[Opening Provided records section]
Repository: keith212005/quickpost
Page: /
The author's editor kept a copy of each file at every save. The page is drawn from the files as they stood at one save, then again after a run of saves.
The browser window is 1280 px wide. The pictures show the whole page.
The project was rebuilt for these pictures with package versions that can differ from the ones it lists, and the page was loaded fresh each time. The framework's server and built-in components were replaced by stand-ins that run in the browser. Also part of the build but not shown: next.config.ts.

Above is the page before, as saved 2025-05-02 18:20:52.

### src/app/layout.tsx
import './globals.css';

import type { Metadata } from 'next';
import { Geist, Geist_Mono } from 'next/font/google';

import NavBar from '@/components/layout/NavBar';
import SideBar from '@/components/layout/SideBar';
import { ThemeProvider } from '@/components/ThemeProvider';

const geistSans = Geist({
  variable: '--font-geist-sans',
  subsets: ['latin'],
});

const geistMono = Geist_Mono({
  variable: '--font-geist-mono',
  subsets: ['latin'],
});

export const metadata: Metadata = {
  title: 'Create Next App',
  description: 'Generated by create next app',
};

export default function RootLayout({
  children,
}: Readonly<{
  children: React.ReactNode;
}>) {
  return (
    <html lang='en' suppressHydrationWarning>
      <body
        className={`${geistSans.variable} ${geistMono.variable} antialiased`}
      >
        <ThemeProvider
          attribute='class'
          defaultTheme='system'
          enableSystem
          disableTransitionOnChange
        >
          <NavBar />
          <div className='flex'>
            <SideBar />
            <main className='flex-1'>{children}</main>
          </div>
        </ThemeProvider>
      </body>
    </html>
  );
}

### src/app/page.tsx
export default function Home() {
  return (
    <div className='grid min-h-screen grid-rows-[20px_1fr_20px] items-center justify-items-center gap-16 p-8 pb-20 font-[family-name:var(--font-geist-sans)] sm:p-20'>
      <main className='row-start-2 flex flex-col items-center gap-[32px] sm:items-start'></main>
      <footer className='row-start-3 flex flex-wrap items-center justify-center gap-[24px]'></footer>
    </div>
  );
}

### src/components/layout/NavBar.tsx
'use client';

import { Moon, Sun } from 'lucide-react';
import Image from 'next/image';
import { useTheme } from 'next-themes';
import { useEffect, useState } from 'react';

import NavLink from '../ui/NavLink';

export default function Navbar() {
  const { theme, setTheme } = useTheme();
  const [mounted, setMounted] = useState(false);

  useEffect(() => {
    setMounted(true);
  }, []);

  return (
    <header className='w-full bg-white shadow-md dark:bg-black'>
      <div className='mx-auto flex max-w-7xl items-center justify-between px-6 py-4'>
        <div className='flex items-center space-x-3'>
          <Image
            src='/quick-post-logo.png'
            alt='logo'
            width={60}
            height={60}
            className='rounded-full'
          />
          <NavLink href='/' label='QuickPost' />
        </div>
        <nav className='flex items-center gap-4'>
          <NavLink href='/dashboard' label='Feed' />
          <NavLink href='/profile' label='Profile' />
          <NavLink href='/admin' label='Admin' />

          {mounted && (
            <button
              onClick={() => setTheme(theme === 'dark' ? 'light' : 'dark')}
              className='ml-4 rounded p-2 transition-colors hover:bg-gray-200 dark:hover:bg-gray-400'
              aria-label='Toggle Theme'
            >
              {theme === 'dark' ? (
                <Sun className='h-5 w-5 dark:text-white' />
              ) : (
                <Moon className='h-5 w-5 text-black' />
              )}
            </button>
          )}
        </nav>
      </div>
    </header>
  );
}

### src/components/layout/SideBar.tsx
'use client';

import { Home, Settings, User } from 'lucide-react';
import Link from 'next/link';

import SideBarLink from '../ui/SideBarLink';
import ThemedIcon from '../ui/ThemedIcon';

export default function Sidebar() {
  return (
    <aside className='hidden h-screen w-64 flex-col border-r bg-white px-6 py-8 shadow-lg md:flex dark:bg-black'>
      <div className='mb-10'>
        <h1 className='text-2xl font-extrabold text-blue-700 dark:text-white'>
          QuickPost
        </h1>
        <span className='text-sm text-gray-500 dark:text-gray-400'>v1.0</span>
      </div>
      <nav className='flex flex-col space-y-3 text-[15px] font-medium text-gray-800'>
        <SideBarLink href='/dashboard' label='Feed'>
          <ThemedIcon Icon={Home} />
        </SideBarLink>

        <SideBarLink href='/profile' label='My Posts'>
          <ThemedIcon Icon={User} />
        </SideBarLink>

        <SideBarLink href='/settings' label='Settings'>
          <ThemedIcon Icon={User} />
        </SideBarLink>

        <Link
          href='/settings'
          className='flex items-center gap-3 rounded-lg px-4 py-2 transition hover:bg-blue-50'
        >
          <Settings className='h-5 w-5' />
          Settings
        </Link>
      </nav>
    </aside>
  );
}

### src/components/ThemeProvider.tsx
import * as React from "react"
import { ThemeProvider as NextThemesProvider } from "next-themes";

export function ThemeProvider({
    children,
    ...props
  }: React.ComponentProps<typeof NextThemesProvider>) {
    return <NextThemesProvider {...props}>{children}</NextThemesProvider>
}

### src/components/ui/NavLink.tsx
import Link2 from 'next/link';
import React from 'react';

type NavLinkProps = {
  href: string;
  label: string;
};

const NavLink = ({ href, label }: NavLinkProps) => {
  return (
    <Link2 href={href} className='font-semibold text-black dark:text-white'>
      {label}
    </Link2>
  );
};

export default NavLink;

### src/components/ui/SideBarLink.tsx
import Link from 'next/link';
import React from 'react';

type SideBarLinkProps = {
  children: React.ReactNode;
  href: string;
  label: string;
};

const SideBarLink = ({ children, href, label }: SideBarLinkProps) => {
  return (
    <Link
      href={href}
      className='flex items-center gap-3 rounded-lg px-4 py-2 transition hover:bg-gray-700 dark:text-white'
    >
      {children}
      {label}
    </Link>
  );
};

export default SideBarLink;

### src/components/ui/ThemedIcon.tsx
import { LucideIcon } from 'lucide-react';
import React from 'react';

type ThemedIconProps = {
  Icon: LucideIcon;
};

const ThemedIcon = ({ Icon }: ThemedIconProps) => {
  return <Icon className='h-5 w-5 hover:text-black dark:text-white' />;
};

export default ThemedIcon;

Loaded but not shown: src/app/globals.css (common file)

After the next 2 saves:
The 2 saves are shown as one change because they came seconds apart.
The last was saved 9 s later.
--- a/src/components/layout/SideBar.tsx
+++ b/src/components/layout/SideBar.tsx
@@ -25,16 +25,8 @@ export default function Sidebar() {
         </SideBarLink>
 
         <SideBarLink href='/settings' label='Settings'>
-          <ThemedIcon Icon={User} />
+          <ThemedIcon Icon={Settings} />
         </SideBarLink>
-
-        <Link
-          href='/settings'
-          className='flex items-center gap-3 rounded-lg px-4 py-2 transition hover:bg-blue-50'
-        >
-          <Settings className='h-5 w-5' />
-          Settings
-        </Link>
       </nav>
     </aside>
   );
[Closing Provided records section]
[Opening Provided records section]
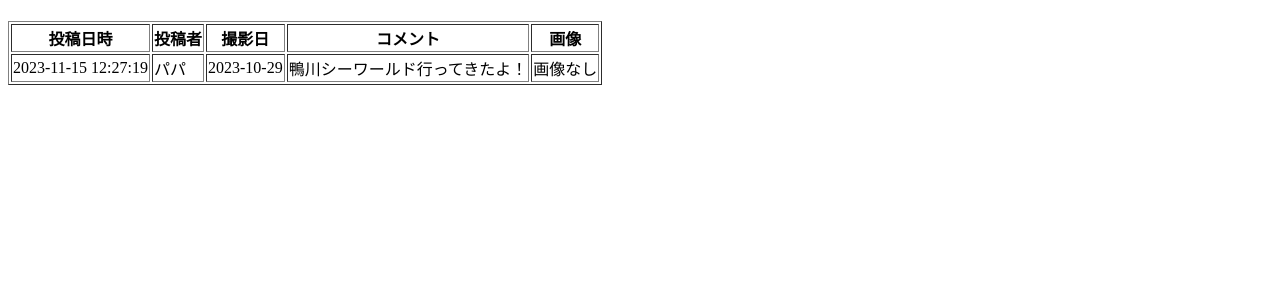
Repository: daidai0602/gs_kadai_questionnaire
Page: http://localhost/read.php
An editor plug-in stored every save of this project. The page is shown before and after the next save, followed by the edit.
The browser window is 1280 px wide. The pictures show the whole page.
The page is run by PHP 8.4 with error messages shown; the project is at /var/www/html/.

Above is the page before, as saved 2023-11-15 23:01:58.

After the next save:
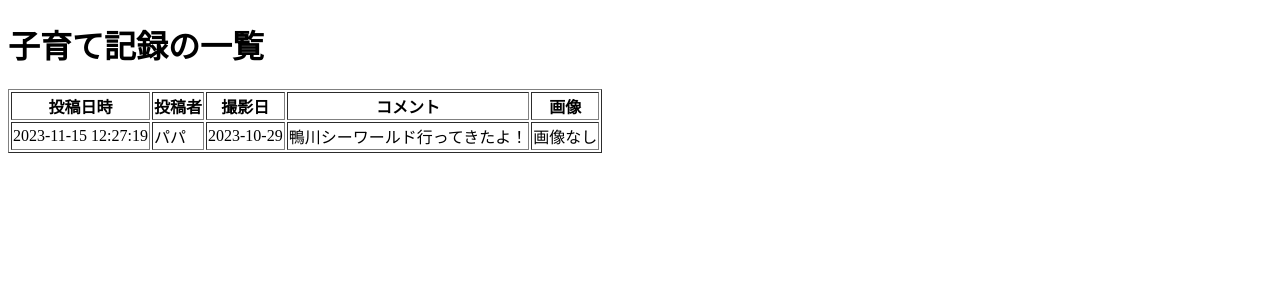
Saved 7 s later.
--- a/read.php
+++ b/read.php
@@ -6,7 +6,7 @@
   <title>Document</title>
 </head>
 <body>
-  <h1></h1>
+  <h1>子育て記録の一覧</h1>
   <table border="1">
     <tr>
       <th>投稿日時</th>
[Closing Provided records section]
[Opening Provided records section]
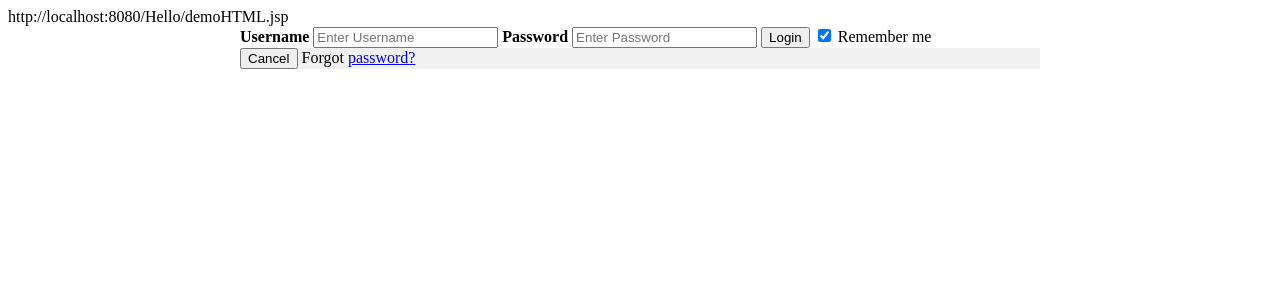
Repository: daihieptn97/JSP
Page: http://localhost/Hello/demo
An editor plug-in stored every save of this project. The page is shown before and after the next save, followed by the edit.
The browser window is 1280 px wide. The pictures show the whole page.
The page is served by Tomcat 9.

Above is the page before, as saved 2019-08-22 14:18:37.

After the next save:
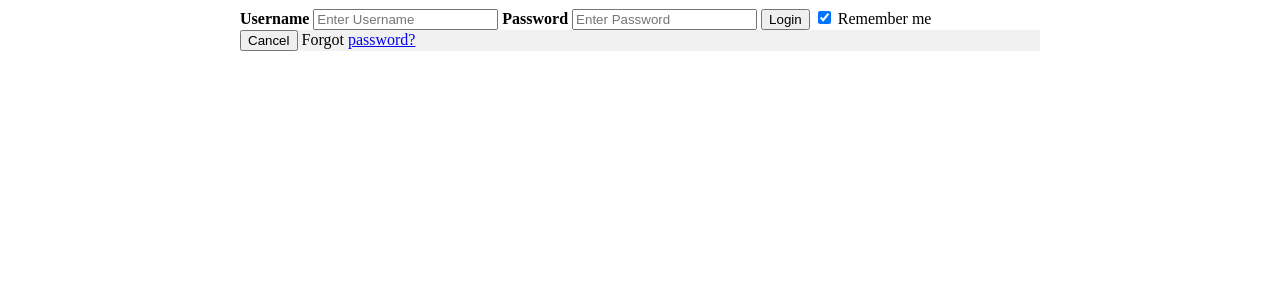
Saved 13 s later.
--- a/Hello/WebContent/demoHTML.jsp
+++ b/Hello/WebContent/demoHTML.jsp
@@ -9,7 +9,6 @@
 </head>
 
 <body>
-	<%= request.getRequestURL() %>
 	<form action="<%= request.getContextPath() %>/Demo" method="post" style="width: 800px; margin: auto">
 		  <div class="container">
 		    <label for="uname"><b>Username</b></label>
[Closing Provided records section]
Exercise details:
Return exactly the lines above from the line that has "Repository: keith212005/quickpost" through the line that has "import NavBar from", inclusive, and nothing else.

Reply to the exercise:
Repository: keith212005/quickpost
Page: /
The author's editor kept a copy of each file at every save. The page is drawn from the files as they stood at one save, then again after a run of saves.
The browser window is 1280 px wide. The pictures show the whole page.
The project was rebuilt for these pictures with package versions that can differ from the ones it lists, and the page was loaded fresh each time. The framework's server and built-in components were replaced by stand-ins that run in the browser. Also part of the build but not shown: next.config.ts.

Above is the page before, as saved 2025-05-02 18:20:52.

### src/app/layout.tsx
import './globals.css';

import type { Metadata } from 'next';
import { Geist, Geist_Mono } from 'next/font/google';

import NavBar from '@/components/layout/NavBar';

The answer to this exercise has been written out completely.